Group of Thermal Turbomachinery (GTT),
École Polytechnique Fédérale
de Lausanne (EPFL),
Lausanne CH-1015, Switzerland
e-mail: alexandros.terzis@epfl.ch

Guillaume Wagner

Alstom,
Baden CH-5401, Switzerland

Jens von Wolfersdorf

Institute of Aerospace Thermodynamics (ITLR),
Universität Stuttgart,
Pfaffenwaldring 31,
D-70569 Stuttgart, Germany

Peter Ott

Group of Thermal Turbomachinery (GTT),
École Polytechnique Fédérale
de Lausanne (EPFL),
Lausanne CH-1015, Switzerland

Bernhard Weigand

Institute of Aerospace Thermodynamics (ITLR),
Universität Stuttgart,
Pfaffenwaldring 31,
Stuttgart D-70569, Germany

Contributed by the Heat Transfer Division of ASME for publication in the JOURNAL OF HEAT TRANSFER. Manuscript received September 3, 2012; final manuscript received March 18, 2014; published online April 8, 2014. Assoc. Editor: Terry Simon.

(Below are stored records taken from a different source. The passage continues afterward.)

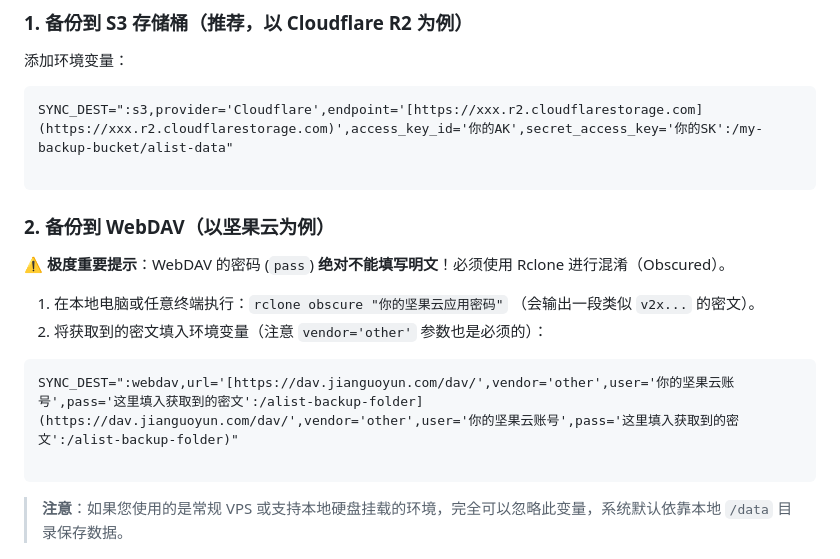
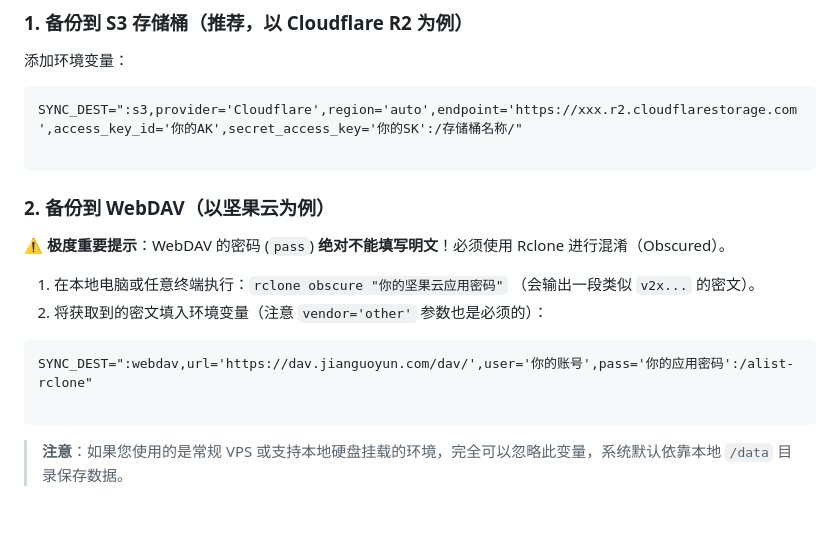
Before and after one commit to workerspages/alist-rclone, a Markdown page: README.md, the part around the change. Rendered like a GitHub page; blank space fills up the shorter version.

````diff
--- a/README.md
+++ b/README.md
@@ -112,7 +112,7 @@ docker compose up -d
 添加环境变量：
 
 ```text
-SYNC_DEST=":s3,provider='Cloudflare',endpoint='[https://xxx.r2.cloudflarestorage.com](https://xxx.r2.cloudflarestorage.com)',access_key_id='你的AK',secret_access_key='你的SK':/my-backup-bucket/alist-data"
+SYNC_DEST=":s3,provider='Cloudflare',region='auto',endpoint='https://xxx.r2.cloudflarestorage.com',access_key_id='你的AK',secret_access_key='你的SK':/存储桶名称/"
 
 ```
 
@@ -124,7 +124,7 @@ SYNC_DEST=":s3,provider='Cloudflare',endpoint='[https://xxx.r2.cloudflarestorage
 2. 将获取到的密文填入环境变量（注意 `vendor='other'` 参数也是必须的）：
 
 ```text
-SYNC_DEST=":webdav,url='[https://dav.jianguoyun.com/dav/',vendor='other',user='你的坚果云账号',pass='这里填入获取到的密文':/alist-backup-folder](https://dav.jianguoyun.com/dav/',vendor='other',user='你的坚果云账号',pass='这里填入获取到的密文':/alist-backup-folder)"
+SYNC_DEST=":webdav,url='https://dav.jianguoyun.com/dav/',user='你的账号',pass='你的应用密码':/alist-rclone"
 
 ```
 
````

J. Heat Transfer 136(7), 071701 (Apr 08, 2014) (9 pages) Paper No: HT-12-1477; doi: 10.1115/1.4027250 History: Received September 03, 2012; Revised March 18, 2014

This study examines experimentally the cooling performance of narrow impingement channels as could be cast-in in modern turbine airfoils. Full surface heat transfer coefficients are evaluated for the target plate and the sidewalls of the channels using the transient liquid crystal technique. Several narrow impingement channel geometries, consisting of a single row of five cooling holes, have been investigated composing a test matrix of nine different models. The experimental data are analyzed by means of various post-processing procedures aiming to clarify and quantify the effect of cooling hole offset position from the channel centerline on the local and average heat transfer coefficients and over a range of Reynolds numbers (11,100–86,000). The results indicated a noticeable effect of the jet pattern on the distribution of convection coefficients as well as similarities with conventional multi-jet impingement cooling systems.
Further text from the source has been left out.